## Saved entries
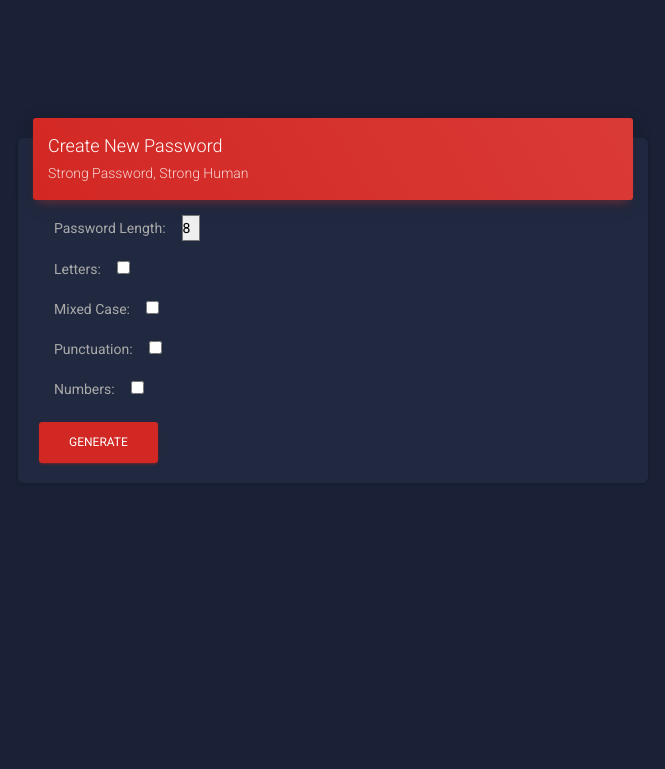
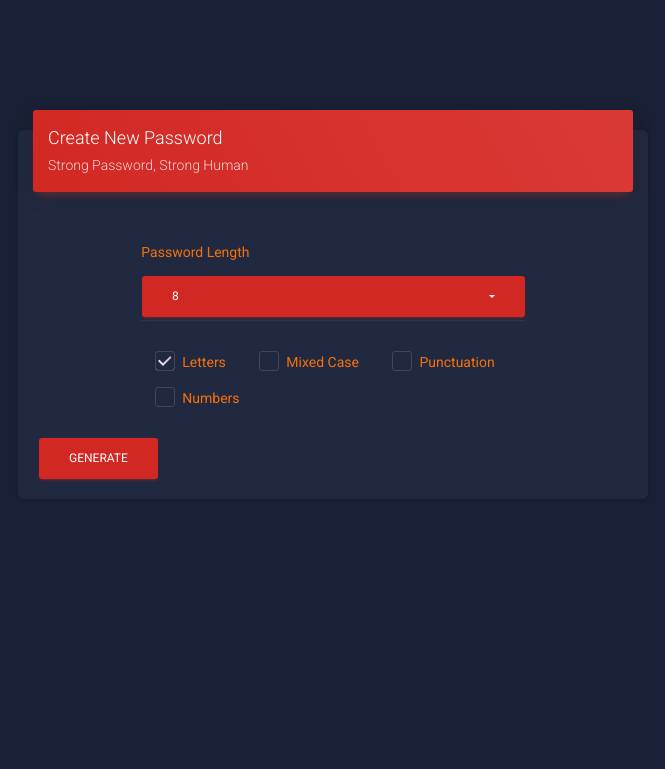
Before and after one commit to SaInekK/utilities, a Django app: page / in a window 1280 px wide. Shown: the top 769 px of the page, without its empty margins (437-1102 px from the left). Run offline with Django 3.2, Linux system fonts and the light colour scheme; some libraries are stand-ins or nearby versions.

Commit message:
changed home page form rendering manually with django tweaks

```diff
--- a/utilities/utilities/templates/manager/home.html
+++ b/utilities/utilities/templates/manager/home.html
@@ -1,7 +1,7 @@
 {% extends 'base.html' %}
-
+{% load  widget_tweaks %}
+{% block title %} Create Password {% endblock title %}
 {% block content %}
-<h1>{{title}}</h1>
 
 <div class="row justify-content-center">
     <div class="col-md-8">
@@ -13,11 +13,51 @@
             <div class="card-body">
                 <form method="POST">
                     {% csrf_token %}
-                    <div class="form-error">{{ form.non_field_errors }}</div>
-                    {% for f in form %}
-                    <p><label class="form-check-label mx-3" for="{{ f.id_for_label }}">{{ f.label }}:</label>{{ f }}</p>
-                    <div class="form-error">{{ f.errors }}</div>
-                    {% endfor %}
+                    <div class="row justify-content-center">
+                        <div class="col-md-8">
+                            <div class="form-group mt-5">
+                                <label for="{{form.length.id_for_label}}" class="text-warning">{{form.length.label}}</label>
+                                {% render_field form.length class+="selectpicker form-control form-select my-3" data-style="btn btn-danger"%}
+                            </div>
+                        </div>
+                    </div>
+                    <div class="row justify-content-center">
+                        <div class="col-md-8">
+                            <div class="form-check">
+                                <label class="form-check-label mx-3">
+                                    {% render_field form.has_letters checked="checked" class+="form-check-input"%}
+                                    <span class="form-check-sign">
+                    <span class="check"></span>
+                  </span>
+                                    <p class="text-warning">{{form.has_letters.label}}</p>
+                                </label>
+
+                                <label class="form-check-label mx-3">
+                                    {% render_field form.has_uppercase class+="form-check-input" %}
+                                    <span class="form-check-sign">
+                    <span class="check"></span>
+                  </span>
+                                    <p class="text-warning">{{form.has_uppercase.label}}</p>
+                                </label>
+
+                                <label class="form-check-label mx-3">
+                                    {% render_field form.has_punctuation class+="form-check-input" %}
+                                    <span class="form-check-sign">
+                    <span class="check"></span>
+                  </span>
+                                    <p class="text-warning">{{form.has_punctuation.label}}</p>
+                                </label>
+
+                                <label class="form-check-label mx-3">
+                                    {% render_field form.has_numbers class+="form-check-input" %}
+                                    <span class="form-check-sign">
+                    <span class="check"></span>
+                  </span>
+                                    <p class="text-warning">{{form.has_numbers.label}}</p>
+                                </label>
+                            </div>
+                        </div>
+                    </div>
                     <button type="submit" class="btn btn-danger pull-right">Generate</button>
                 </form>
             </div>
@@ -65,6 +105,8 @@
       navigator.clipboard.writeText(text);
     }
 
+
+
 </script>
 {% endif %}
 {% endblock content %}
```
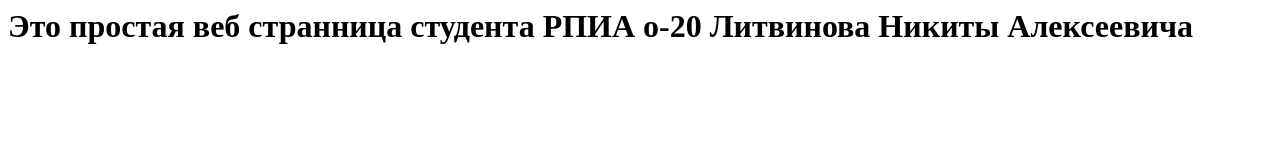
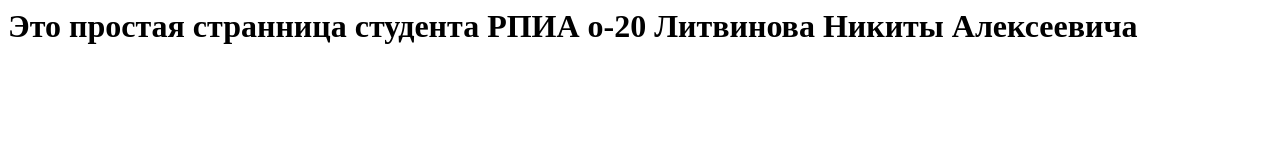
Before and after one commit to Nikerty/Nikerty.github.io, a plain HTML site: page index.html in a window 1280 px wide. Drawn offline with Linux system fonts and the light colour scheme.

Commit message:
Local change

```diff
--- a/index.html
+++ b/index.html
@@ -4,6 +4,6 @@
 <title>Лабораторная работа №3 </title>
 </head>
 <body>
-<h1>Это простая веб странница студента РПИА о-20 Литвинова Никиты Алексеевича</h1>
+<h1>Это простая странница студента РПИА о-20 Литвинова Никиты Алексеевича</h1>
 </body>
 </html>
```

## Problem to work on
Nothing but the records above, retyped exactly and stripped of images, should appear in the answer.

## Reply
Before and after one commit to SaInekK/utilities, a Django app: page / in a window 1280 px wide. Shown: the top 769 px of the page, without its empty margins (437-1102 px from the left). Run offline with Django 3.2, Linux system fonts and the light colour scheme; some libraries are stand-ins or nearby versions.

Commit message:
changed home page form rendering manually with django tweaks

```diff
--- a/utilities/utilities/templates/manager/home.html
+++ b/utilities/utilities/templates/manager/home.html
@@ -1,7 +1,7 @@
 {% extends 'base.html' %}
-
+{% load  widget_tweaks %}
+{% block title %} Create Password {% endblock title %}
 {% block content %}
-<h1>{{title}}</h1>
 
 <div class="row justify-content-center">
     <div class="col-md-8">
@@ -13,11 +13,51 @@
             <div class="card-body">
                 <form method="POST">
                     {% csrf_token %}
-                    <div class="form-error">{{ form.non_field_errors }}</div>
-                    {% for f in form %}
-                    <p><label class="form-check-label mx-3" for="{{ f.id_for_label }}">{{ f.label }}:</label>{{ f }}</p>
-                    <div class="form-error">{{ f.errors }}</div>
-                    {% endfor %}
+                    <div class="row justify-content-center">
+                        <div class="col-md-8">
+                            <div class="form-group mt-5">
+                                <label for="{{form.length.id_for_label}}" class="text-warning">{{form.length.label}}</label>
+                                {% render_field form.length class+="selectpicker form-control form-select my-3" data-style="btn btn-danger"%}
+                            </div>
+                        </div>
+                    </div>
+                    <div class="row justify-content-center">
+                        <div class="col-md-8">
+                            <div class="form-check">
+                                <label class="form-check-label mx-3">
+                                    {% render_field form.has_letters checked="checked" class+="form-check-input"%}
+                                    <span class="form-check-sign">
+                    <span class="check"></span>
+                  </span>
+                                    <p class="text-warning">{{form.has_letters.label}}</p>
+                                </label>
+
+                                <label class="form-check-label mx-3">
+                                    {% render_field form.has_uppercase class+="form-check-input" %}
+                                    <span class="form-check-sign">
+                    <span class="check"></span>
+                  </span>
+                                    <p class="text-warning">{{form.has_uppercase.label}}</p>
+                                </label>
+
+                                <label class="form-check-label mx-3">
+                                    {% render_field form.has_punctuation class+="form-check-input" %}
+                                    <span class="form-check-sign">
+                    <span class="check"></span>
+                  </span>
+                                    <p class="text-warning">{{form.has_punctuation.label}}</p>
+                                </label>
+
+                                <label class="form-check-label mx-3">
+                                    {% render_field form.has_numbers class+="form-check-input" %}
+                                    <span class="form-check-sign">
+                    <span class="check"></span>
+                  </span>
+                                    <p class="text-warning">{{form.has_numbers.label}}</p>
+                                </label>
+                            </div>
+                        </div>
+                    </div>
                     <button type="submit" class="btn btn-danger pull-right">Generate</button>
                 </form>
             </div>
@@ -65,6 +105,8 @@
       navigator.clipboard.writeText(text);
     }
 
+
+
 </script>
 {% endif %}
 {% endblock content %}
```
Before and after one commit to Nikerty/Nikerty.github.io, a plain HTML site: page index.html in a window 1280 px wide. Drawn offline with Linux system fonts and the light colour scheme.

Commit message:
Local change

```diff
--- a/index.html
+++ b/index.html
@@ -4,6 +4,6 @@
 <title>Лабораторная работа №3 </title>
 </head>
 <body>
-<h1>Это простая веб странница студента РПИА о-20 Литвинова Никиты Алексеевича</h1>
+<h1>Это простая странница студента РПИА о-20 Литвинова Никиты Алексеевича</h1>
 </body>
 </html>
```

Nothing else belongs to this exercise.